> _Recorded information_:

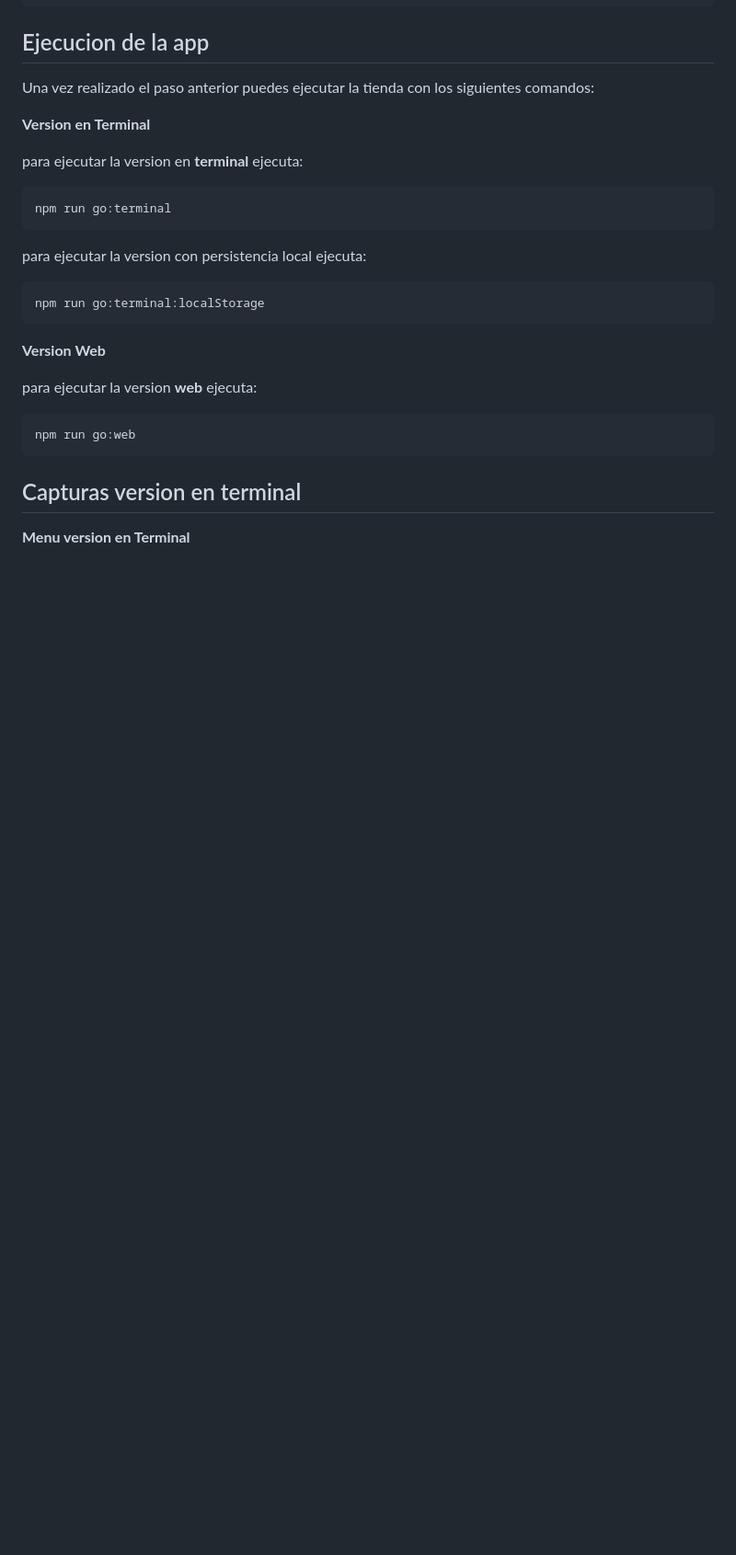
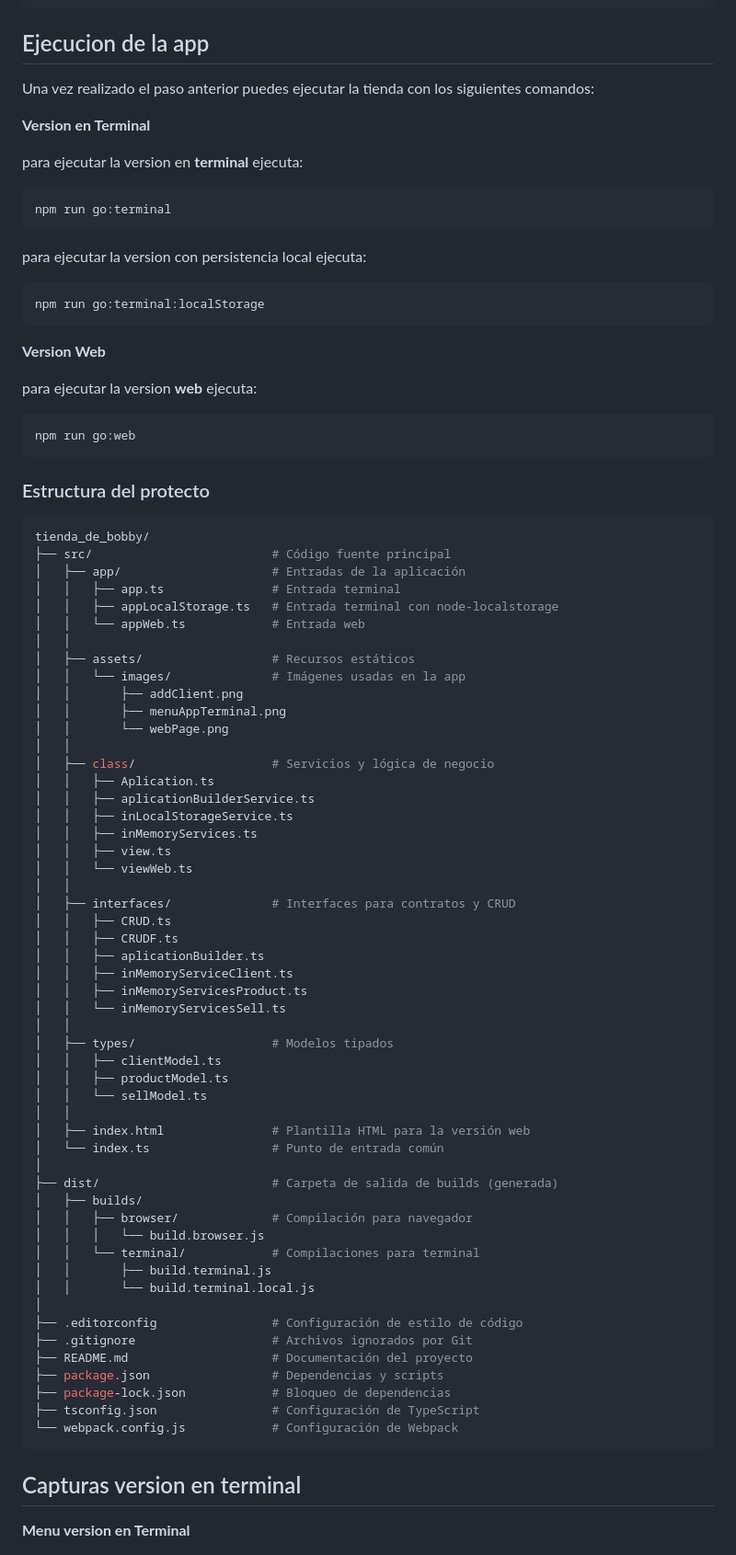
Before and after one commit to PeDaniel-cerpa/tienda_de_bobby, a Markdown page: README.md, the part around one of its changes. Shown at 92% size. GitHub-like rendering; blank space fills up the shorter version.

Commit message:
actualizacion de dependencias y se agrega la estrucutura del proyecto

````diff
--- a/README.md
+++ b/README.md
@@ -95,7 +106,61 @@ para ejecutar la version **web** ejecuta:
 ```bash
 npm run go:web
 ```
-
+### Estructura del protecto
+```bash
+tienda_de_bobby/
+├── src/                         # Código fuente principal
+│   ├── app/                     # Entradas de la aplicación
+│   │   ├── app.ts               # Entrada terminal
+│   │   ├── appLocalStorage.ts   # Entrada terminal con node-localstorage
+│   │   └── appWeb.ts            # Entrada web
+│   │
+│   ├── assets/                  # Recursos estáticos
+│   │   └── images/              # Imágenes usadas en la app
+│   │       ├── addClient.png
+│   │       ├── menuAppTerminal.png
+│   │       └── webPage.png
+│   │
+│   ├── class/                   # Servicios y lógica de negocio
+│   │   ├── Aplication.ts
+│   │   ├── aplicationBuilderService.ts
+│   │   ├── inLocalStorageService.ts
+│   │   ├── inMemoryServices.ts
+│   │   ├── view.ts
+│   │   └── viewWeb.ts
+│   │
+│   ├── interfaces/              # Interfaces para contratos y CRUD
+│   │   ├── CRUD.ts
+│   │   ├── CRUDF.ts
+│   │   ├── aplicationBuilder.ts
+│   │   ├── inMemoryServiceClient.ts
+│   │   ├── inMemoryServicesProduct.ts
+│   │   └── inMemoryServicesSell.ts
+│   │
+│   ├── types/                   # Modelos tipados
+│   │   ├── clientModel.ts
+│   │   ├── productModel.ts
+│   │   └── sellModel.ts
+│   │
+│   ├── index.html               # Plantilla HTML para la versión web
+│   └── index.ts                 # Punto de entrada común
+│
+├── dist/                        # Carpeta de salida de builds (generada)
+│   ├── builds/
+│   │   ├── browser/             # Compilación para navegador
+│   │   │   └── build.browser.js
+│   │   └── terminal/            # Compilaciones para terminal
+│   │       ├── build.terminal.js
+│   │       └── build.terminal.local.js
+│
+├── .editorconfig                # Configuración de estilo de código
+├── .gitignore                   # Archivos ignorados por Git
+├── README.md                    # Documentación del proyecto
+├── package.json                 # Dependencias y scripts
+├── package-lock.json            # Bloqueo de dependencias
+├── tsconfig.json                # Configuración de TypeScript
+└── webpack.config.js            # Configuración de Webpack
+```
 ## Capturas version en terminal
 
 **Menu version en Terminal**
````
Also changed, not shown: other parts of README.md (+20 -9 lines).
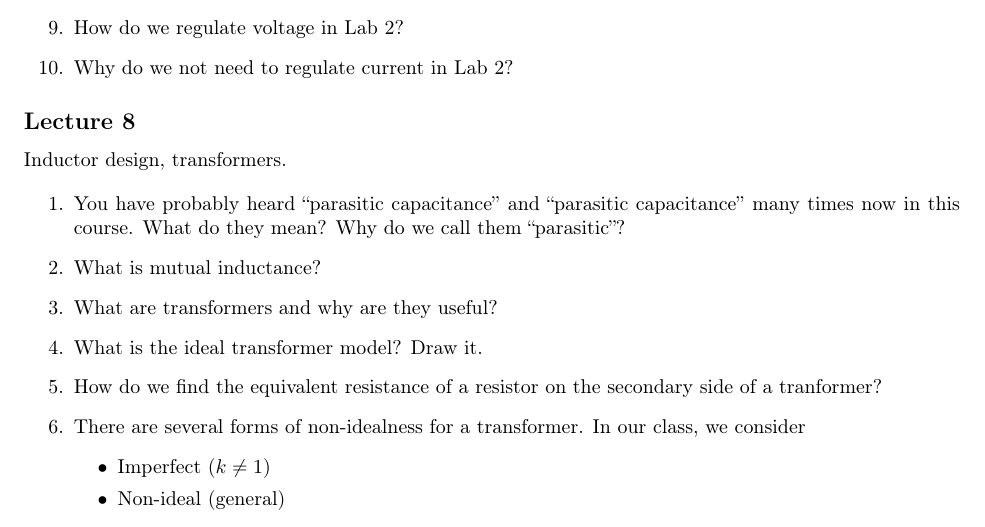
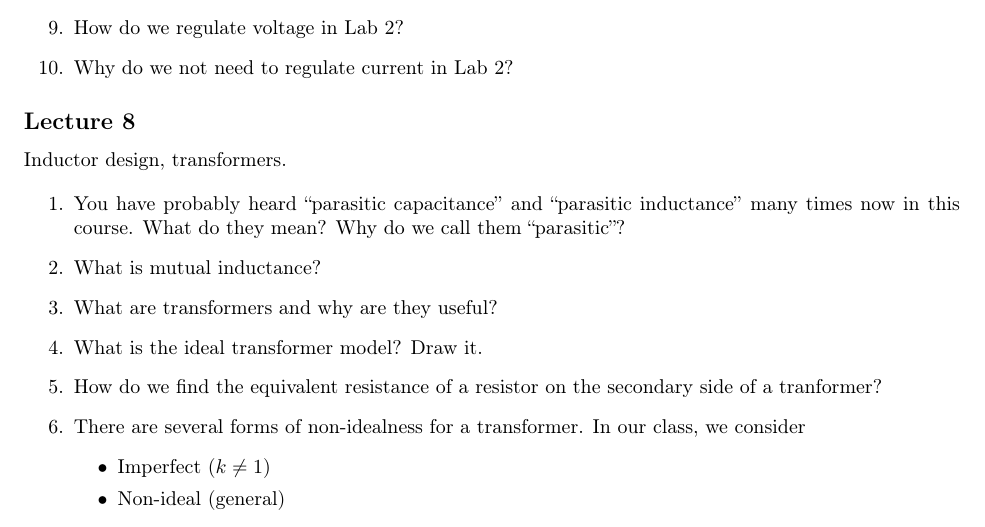
Before and after one commit to mikinty/CMU-Notes, a LaTeX problem sheet (18-220/18220_exam_review/18220_exam_review.tex, which reads 18-220/18220_exam_review/lecs/l8.tex): part of page 5 of 17, cut so that both start at the same text. Compiled offline with pdfLaTeX.

Commit message:
Fix parasitic inductance instead of capacitance twice

```diff
--- a/18-220/18220_exam_review/lecs/l8.tex
+++ b/18-220/18220_exam_review/lecs/l8.tex
@@ -2,7 +2,7 @@
 Inductor design, transformers.
 
 \begin{enumerate}
-  \item You have probably heard ``parasitic capacitance'' and ``parasitic capacitance''
+  \item You have probably heard ``parasitic capacitance'' and ``parasitic inductance''
   many times now in this course. What do they mean? Why do we call them ``parasitic''?
   \item What is mutual inductance?
   \item What are transformers and why are they useful?
```
Also changed, not shown: 18-220/18220_exam_review.pdf.
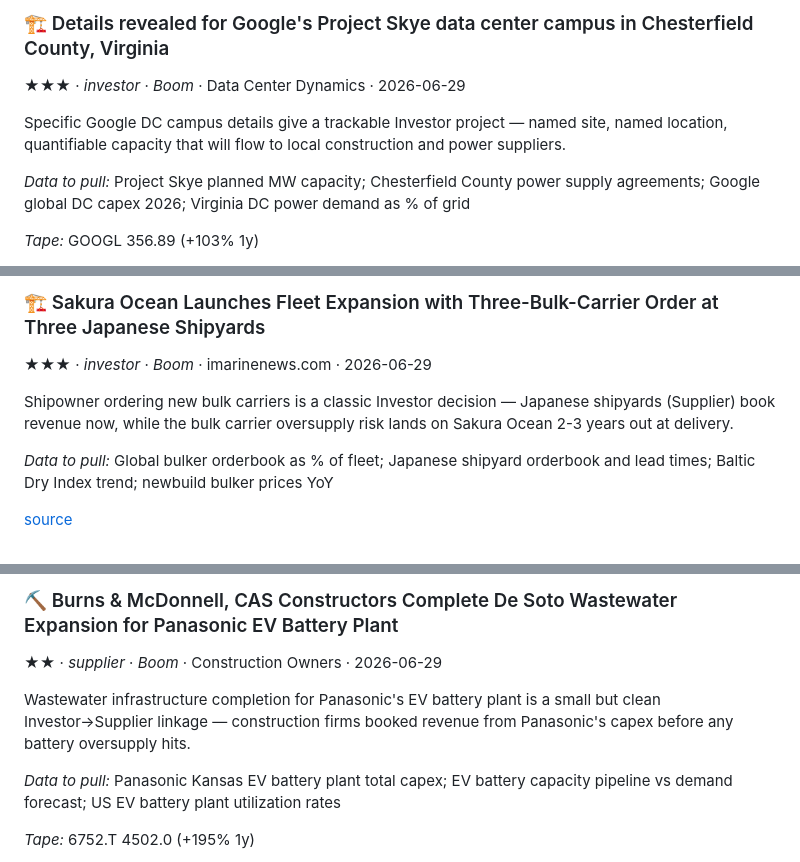
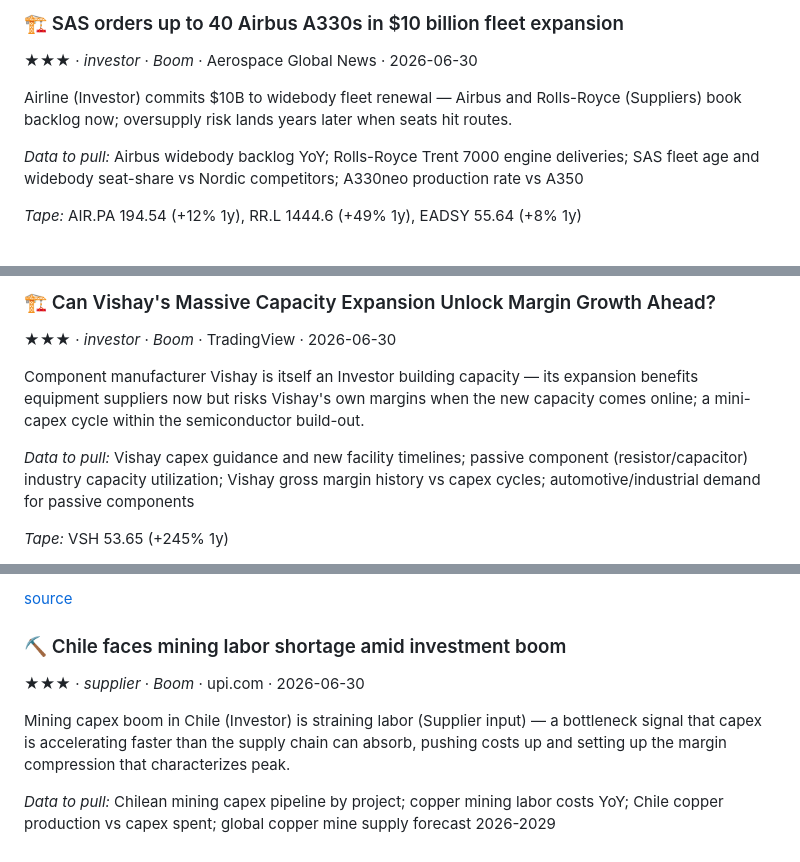
Before and after one commit to ljse1999/capital-cascade-scout, a Markdown page: digests/seeds-2026-06-30.md, 3 parts joined by grey strips. Rendered like a GitHub page.

```diff
--- a/digests/seeds-2026-06-30.md
+++ b/digests/seeds-2026-06-30.md
@@ -188,10 +113,10 @@ $2B+ mining capex in a single year is a concrete Investor number — that spend
 
-### 🏗️ Details revealed for Google's Project Skye data center campus in Chesterfield County, Virginia
-**★★★** · _investor_ · _Boom_ · Data Center Dynamics · 2026-06-29
+### 🏗️ SAS orders up to 40 Airbus A330s in $10 billion fleet expansion
+**★★★** · _investor_ · _Boom_ · Aerospace Global News · 2026-06-30
 
-Specific Google DC campus details give a trackable Investor project — named site, named location, quantifiable capacity that will flow to local construction and power suppliers.
+Airline (Investor) commits $10B to widebody fleet renewal — Airbus and Rolls-Royce (Suppliers) book backlog now; oversupply risk lands years later when seats hit routes.
 
-*Data to pull:* Project Skye planned MW capacity; Chesterfield County power supply agreements; Google global DC capex 2026; Virginia DC power demand as % of grid
+*Data to pull:* Airbus widebody backlog YoY; Rolls-Royce Trent 7000 engine deliveries; SAS fleet age and widebody seat-share vs Nordic competitors; A330neo production rate vs A350
 
-*Tape:* GOOGL 356.89 (+103% 1y)
+*Tape:* AIR.PA 194.54 (+12% 1y), RR.L 1444.6 (+49% 1y), EADSY 55.64 (+8% 1y)
 
@@ -199,10 +124,10 @@ Specific Google DC campus details give a trackable Investor project — named si
 
-### 🏗️ Sakura Ocean Launches Fleet Expansion with Three-Bulk-Carrier Order at Three Japanese Shipyards
-**★★★** · _investor_ · _Boom_ · imarinenews.com · 2026-06-29
+### 🏗️ Can Vishay's Massive Capacity Expansion Unlock Margin Growth Ahead?
+**★★★** · _investor_ · _Boom_ · TradingView · 2026-06-30
 
-Shipowner ordering new bulk carriers is a classic Investor decision — Japanese shipyards (Supplier) book revenue now, while the bulk carrier oversupply risk lands on Sakura Ocean 2-3 years out at delivery.
+Component manufacturer Vishay is itself an Investor building capacity — its expansion benefits equipment suppliers now but risks Vishay's own margins when the new capacity comes online; a mini-capex cycle within the semiconductor build-out.
 
-*Data to pull:* Global bulker orderbook as % of fleet; Japanese shipyard orderbook and lead times; Baltic Dry Index trend; newbuild bulker prices YoY
+*Data to pull:* Vishay capex guidance and new facility timelines; passive component (resistor/capacitor) industry capacity utilization; Vishay gross margin history vs capex cycles; automotive/industrial demand for passive components
 
-[source](https://news.google.com/rss/articles/CBMiT0FVX3lxTFAwY3hTLVVSaWpPTGdRanNjMWRNamcyUWhKN3RNOGN1RUxNMFV2VjRaTm9TZk5tUWN3Y1lLTzdBLWlnZERMSWc3R3hEcGJTOEE?oc=5)
+*Tape:* VSH 53.65 (+245% 1y)
 
@@ -219,10 +144,10 @@ Gold mine feasibility with 60% IRR and $1B NPV at $3,500/oz shows the capex deci
 
-### ⛏️ Burns & McDonnell, CAS Constructors Complete De Soto Wastewater Expansion for Panasonic EV Battery Plant
-**★★** · _supplier_ · _Boom_ · Construction Owners · 2026-06-29
+[source](https://news.google.com/rss/articles/CBMibkFVX3lxTE96ZEFjLWhtSmxlLUVrUUxQOGR1Wk1tRlQ5eEJpNmpCUnFQTW5NbnoyRjJZR3EyYzVtc2JUSlVWRU5xT2NNOWlqaUMySnQzODlhRWMzV1Q1RnpZRFVyYmI3azdUVVFHVWQzMXphdk5n?oc=5)
 
-Wastewater infrastructure completion for Panasonic's EV battery plant is a small but clean Investor→Supplier linkage — construction firms booked revenue from Panasonic's capex before any battery oversupply hits.
+### ⛏️ Chile faces mining labor shortage amid investment boom
+**★★★** · _supplier_ · _Boom_ · upi.com · 2026-06-30
 
-*Data to pull:* Panasonic Kansas EV battery plant total capex; EV battery capacity pipeline vs demand forecast; US EV battery plant utilization rates
+Mining capex boom in Chile (Investor) is straining labor (Supplier input) — a bottleneck signal that capex is accelerating faster than the supply chain can absorb, pushing costs up and setting up the margin compression that characterizes peak.
 
-*Tape:* 6752.T 4502.0 (+195% 1y)
+*Data to pull:* Chilean mining capex pipeline by project; copper mining labor costs YoY; Chile copper production vs capex spent; global copper mine supply forecast 2026-2029
 
```
Also changed, not shown: other parts of digests/seeds-2026-06-30.md (+100 -167 lines).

> _Work instructions_:
Review the preceding data and report every line that includes the string "demand".

> _Solution to this problem_:
-*Data to pull:* Project Skye planned MW capacity; Chesterfield County power supply agreements; Google global DC capex 2026; Virginia DC power demand as % of grid
+*Data to pull:* Vishay capex guidance and new facility timelines; passive component (resistor/capacitor) industry capacity utilization; Vishay gross margin history vs capex cycles; automotive/industrial demand for passive components
-*Data to pull:* Panasonic Kansas EV battery plant total capex; EV battery capacity pipeline vs demand forecast; US EV battery plant utilization rates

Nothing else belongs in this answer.